--- Data extracts ---
· · · · ·
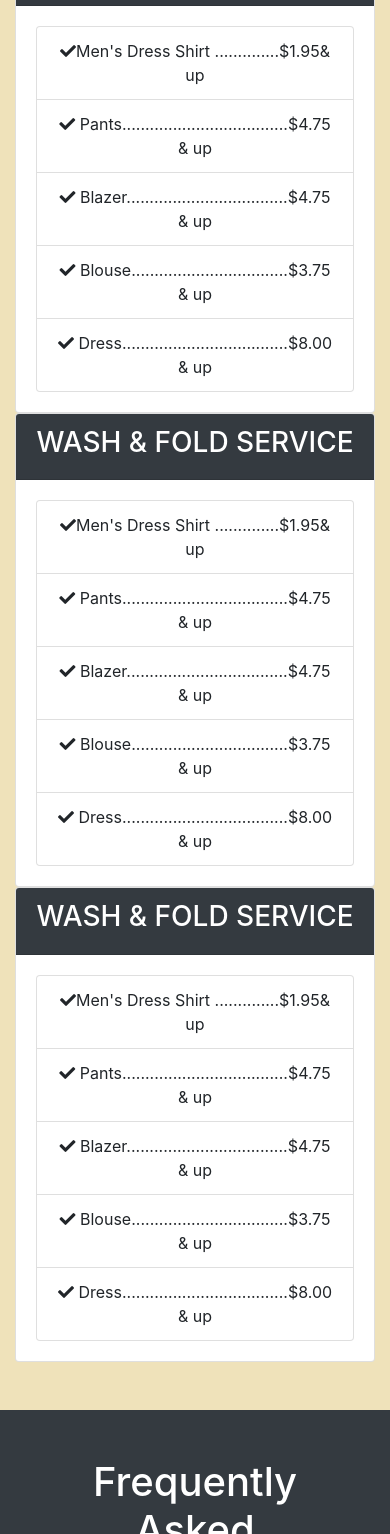
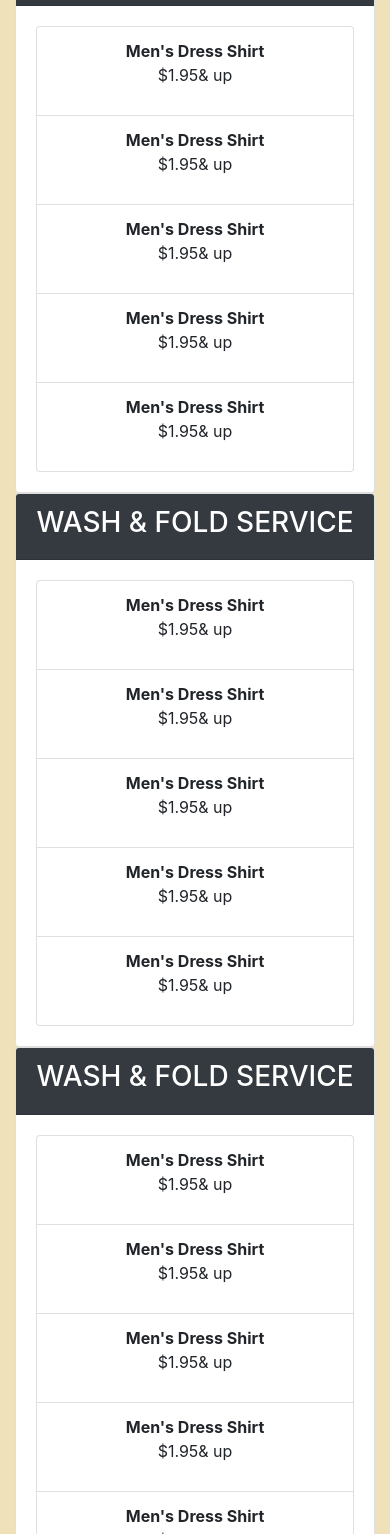
Before and after one commit to fayazkaredia/LaundryShop, a plain HTML site: page services.html in a window 390 px wide. Shown: the part 466-2000 px from the top of the page. Drawn offline with nearby package versions, Linux system fonts and the light colour scheme; a web font is replaced by a local one.

Commit message:
mobile view

```diff
--- a/services.html
+++ b/services.html
@@ -61,7 +61,7 @@
       <div class="container">
         <div class="row">
           <div class="col-md-6 m-auto text-center">
-            <h1 class="display-3" style="font-family: 'Coiny', cursive;">
+            <h1 class="display-5" style="font-family: 'Coiny', cursive;">
               Our PriceList
             </h1>
             <p style="font-family: 'Coiny', cursive;">
@@ -71,6 +71,18 @@
         </div>
       </div>
     </header>
+
+    <div class="icons">
+      <a href="https://www.facebook.com/" class="facebook"
+        >facebook<i class="fab fa-facebook-f"></i
+      ></a>
+      <a href="https://www.facebook.com/" class="instagram"
+        >instagram<i class="fab fa-instagram"></i
+      ></a>
+      <a href="https://www.facebook.com/" class="twitter"
+        >twitter<i class="fab fa-twitter"></i
+      ></a>
+    </div>
 
     <!-- SERVICES SECTION -->
     <section id="services" class="py-5">
@@ -84,24 +96,34 @@
               <div class="card-body">
                 <ul class="list-group">
                   <li class="list-group-item">
-                    <i class="fas fa-check"></i>Men's Dress Shirt
-                    ..............$1.95& up
+                    <dl>
+                      <dt>Men's Dress Shirt</dt>
+                      <dd>$1.95& up</dd>
+                    </dl>
                   </li>
                   <li class="list-group-item">
-                    <i class="fas fa-check"></i>
-                    Pants....................................$4.75 & up
+                    <dl>
+                      <dt>Men's Dress Shirt</dt>
+                      <dd>$1.95& up</dd>
+                    </dl>
                   </li>
                   <li class="list-group-item">
-                    <i class="fas fa-check"></i>
-                    Blazer...................................$4.75 & up
+                    <dl>
+                      <dt>Men's Dress Shirt</dt>
+                      <dd>$1.95& up</dd>
+                    </dl>
                   </li>
                   <li class="list-group-item">
-                    <i class="fas fa-check"></i>
-                    Blouse..................................$3.75 & up
+                    <dl>
+                      <dt>Men's Dress Shirt</dt>
+                      <dd>$1.95& up</dd>
+                    </dl>
                   </li>
                   <li class="list-group-item">
-                    <i class="fas fa-check"></i>
-                    Dress....................................$8.00 & up
+                    <dl>
+                      <dt>Men's Dress Shirt</dt>
+                      <dd>$1.95& up</dd>
+                    </dl>
                   </li>
                 </ul>
               </div>
@@ -115,24 +137,34 @@
               <div class="card-body">
                 <ul class="list-group">
                   <li class="list-group-item">
-                    <i class="fas fa-check"></i>Men's Dress Shirt
-                    ..............$1.95& up
+                    <dl>
+                      <dt>Men's Dress Shirt</dt>
+                      <dd>$1.95& up</dd>
+                    </dl>
                   </li>
                   <li class="list-group-item">
-                    <i class="fas fa-check"></i>
-                    Pants....................................$4.75 & up
+                    <dl>
+                      <dt>Men's Dress Shirt</dt>
+                      <dd>$1.95& up</dd>
+                    </dl>
                   </li>
                   <li class="list-group-item">
-                    <i class="fas fa-check"></i>
-                    Blazer...................................$4.75 & up
+                    <dl>
+                      <dt>Men's Dress Shirt</dt>
+                      <dd>$1.95& up</dd>
+                    </dl>
                   </li>
                   <li class="list-group-item">
-                    <i class="fas fa-check"></i>
-                    Blouse..................................$3.75 & up
+                    <dl>
+                      <dt>Men's Dress Shirt</dt>
+                      <dd>$1.95& up</dd>
+                    </dl>
                   </li>
                   <li class="list-group-item">
-                    <i class="fas fa-check"></i>
-                    Dress....................................$8.00 & up
+                    <dl>
+                      <dt>Men's Dress Shirt</dt>
+                      <dd>$1.95& up</dd>
+                    </dl>
                   </li>
                 </ul>
               </div>
@@ -147,24 +179,34 @@
               <div class="card-body">
                 <ul class="list-group">
                   <li class="list-group-item">
-                    <i class="fas fa-check"></i>Men's Dress Shirt
-                    ..............$1.95& up
+                    <dl>
+                      <dt>Men's Dress Shirt</dt>
+                      <dd>$1.95& up</dd>
+                    </dl>
                   </li>
                   <li class="list-group-item">
-                    <i class="fas fa-check"></i>
-                    Pants....................................$4.75 & up
+                    <dl>
+                      <dt>Men's Dress Shirt</dt>
+                      <dd>$1.95& up</dd>
+                    </dl>
                   </li>
                   <li class="list-group-item">
-                    <i class="fas fa-check"></i>
-                    Blazer...................................$4.75 & up
+                    <dl>
+                      <dt>Men's Dress Shirt</dt>
+                      <dd>$1.95& up</dd>
+                    </dl>
                   </li>
                   <li class="list-group-item">
-                    <i class="fas fa-check"></i>
-                    Blouse..................................$3.75 & up
+                    <dl>
+                      <dt>Men's Dress Shirt</dt>
+                      <dd>$1.95& up</dd>
+                    </dl>
                   </li>
                   <li class="list-group-item">
-                    <i class="fas fa-check"></i>
-                    Dress....................................$8.00 & up
+                    <dl>
+                      <dt>Men's Dress Shirt</dt>
+                      <dd>$1.95& up</dd>
+                    </dl>
                   </li>
                 </ul>
               </div>
```
Also changed, not shown: about.html (+12 -0 lines), contact.html (+10 -0 lines), index.html (+16 -21 lines).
· · · · ·
--- Work request ---
Your answer must be the full listing, word for word, minus any images.

--- Finished task ---
Before and after one commit to fayazkaredia/LaundryShop, a plain HTML site: page services.html in a window 390 px wide. Shown: the part 466-2000 px from the top of the page. Drawn offline with nearby package versions, Linux system fonts and the light colour scheme; a web font is replaced by a local one.

Commit message:
mobile view

```diff
--- a/services.html
+++ b/services.html
@@ -61,7 +61,7 @@
       <div class="container">
         <div class="row">
           <div class="col-md-6 m-auto text-center">
-            <h1 class="display-3" style="font-family: 'Coiny', cursive;">
+            <h1 class="display-5" style="font-family: 'Coiny', cursive;">
               Our PriceList
             </h1>
             <p style="font-family: 'Coiny', cursive;">
@@ -71,6 +71,18 @@
         </div>
       </div>
     </header>
+
+    <div class="icons">
+      <a href="https://www.facebook.com/" class="facebook"
+        >facebook<i class="fab fa-facebook-f"></i
+      ></a>
+      <a href="https://www.facebook.com/" class="instagram"
+        >instagram<i class="fab fa-instagram"></i
+      ></a>
+      <a href="https://www.facebook.com/" class="twitter"
+        >twitter<i class="fab fa-twitter"></i
+      ></a>
+    </div>
 
     <!-- SERVICES SECTION -->
     <section id="services" class="py-5">
@@ -84,24 +96,34 @@
               <div class="card-body">
                 <ul class="list-group">
                   <li class="list-group-item">
-                    <i class="fas fa-check"></i>Men's Dress Shirt
-                    ..............$1.95& up
+                    <dl>
+                      <dt>Men's Dress Shirt</dt>
+                      <dd>$1.95& up</dd>
+                    </dl>
                   </li>
                   <li class="list-group-item">
-                    <i class="fas fa-check"></i>
-                    Pants....................................$4.75 & up
+                    <dl>
+                      <dt>Men's Dress Shirt</dt>
+                      <dd>$1.95& up</dd>
+                    </dl>
                   </li>
                   <li class="list-group-item">
-                    <i class="fas fa-check"></i>
-                    Blazer...................................$4.75 & up
+                    <dl>
+                      <dt>Men's Dress Shirt</dt>
+                      <dd>$1.95& up</dd>
+                    </dl>
                   </li>
                   <li class="list-group-item">
-                    <i class="fas fa-check"></i>
-                    Blouse..................................$3.75 & up
+                    <dl>
+                      <dt>Men's Dress Shirt</dt>
+                      <dd>$1.95& up</dd>
+                    </dl>
                   </li>
                   <li class="list-group-item">
-                    <i class="fas fa-check"></i>
-                    Dress....................................$8.00 & up
+                    <dl>
+                      <dt>Men's Dress Shirt</dt>
+                      <dd>$1.95& up</dd>
+                    </dl>
                   </li>
                 </ul>
               </div>
@@ -115,24 +137,34 @@
               <div class="card-body">
                 <ul class="list-group">
                   <li class="list-group-item">
-                    <i class="fas fa-check"></i>Men's Dress Shirt
-                    ..............$1.95& up
+                    <dl>
+                      <dt>Men's Dress Shirt</dt>
+                      <dd>$1.95& up</dd>
+                    </dl>
                   </li>
                   <li class="list-group-item">
-                    <i class="fas fa-check"></i>
-                    Pants....................................$4.75 & up
+                    <dl>
+                      <dt>Men's Dress Shirt</dt>
+                      <dd>$1.95& up</dd>
+                    </dl>
                   </li>
                   <li class="list-group-item">
-                    <i class="fas fa-check"></i>
-                    Blazer...................................$4.75 & up
+                    <dl>
+                      <dt>Men's Dress Shirt</dt>
+                      <dd>$1.95& up</dd>
+                    </dl>
                   </li>
                   <li class="list-group-item">
-                    <i class="fas fa-check"></i>
-                    Blouse..................................$3.75 & up
+                    <dl>
+                      <dt>Men's Dress Shirt</dt>
+                      <dd>$1.95& up</dd>
+                    </dl>
                   </li>
                   <li class="list-group-item">
-                    <i class="fas fa-check"></i>
-                    Dress....................................$8.00 & up
+                    <dl>
+                      <dt>Men's Dress Shirt</dt>
+                      <dd>$1.95& up</dd>
+                    </dl>
                   </li>
                 </ul>
               </div>
@@ -147,24 +179,34 @@
               <div class="card-body">
                 <ul class="list-group">
                   <li class="list-group-item">
-                    <i class="fas fa-check"></i>Men's Dress Shirt
-                    ..............$1.95& up
+                    <dl>
+                      <dt>Men's Dress Shirt</dt>
+                      <dd>$1.95& up</dd>
+                    </dl>
                   </li>
                   <li class="list-group-item">
-                    <i class="fas fa-check"></i>
-                    Pants....................................$4.75 & up
+                    <dl>
+                      <dt>Men's Dress Shirt</dt>
+                      <dd>$1.95& up</dd>
+                    </dl>
                   </li>
                   <li class="list-group-item">
-                    <i class="fas fa-check"></i>
-                    Blazer...................................$4.75 & up
+                    <dl>
+                      <dt>Men's Dress Shirt</dt>
+                      <dd>$1.95& up</dd>
+                    </dl>
                   </li>
                   <li class="list-group-item">
-                    <i class="fas fa-check"></i>
-                    Blouse..................................$3.75 & up
+                    <dl>
+                      <dt>Men's Dress Shirt</dt>
+                      <dd>$1.95& up</dd>
+                    </dl>
                   </li>
                   <li class="list-group-item">
-                    <i class="fas fa-check"></i>
-                    Dress....................................$8.00 & up
+                    <dl>
+                      <dt>Men's Dress Shirt</dt>
+                      <dd>$1.95& up</dd>
+                    </dl>
                   </li>
                 </ul>
               </div>
```
Also changed, not shown: about.html (+12 -0 lines), contact.html (+10 -0 lines), index.html (+16 -21 lines).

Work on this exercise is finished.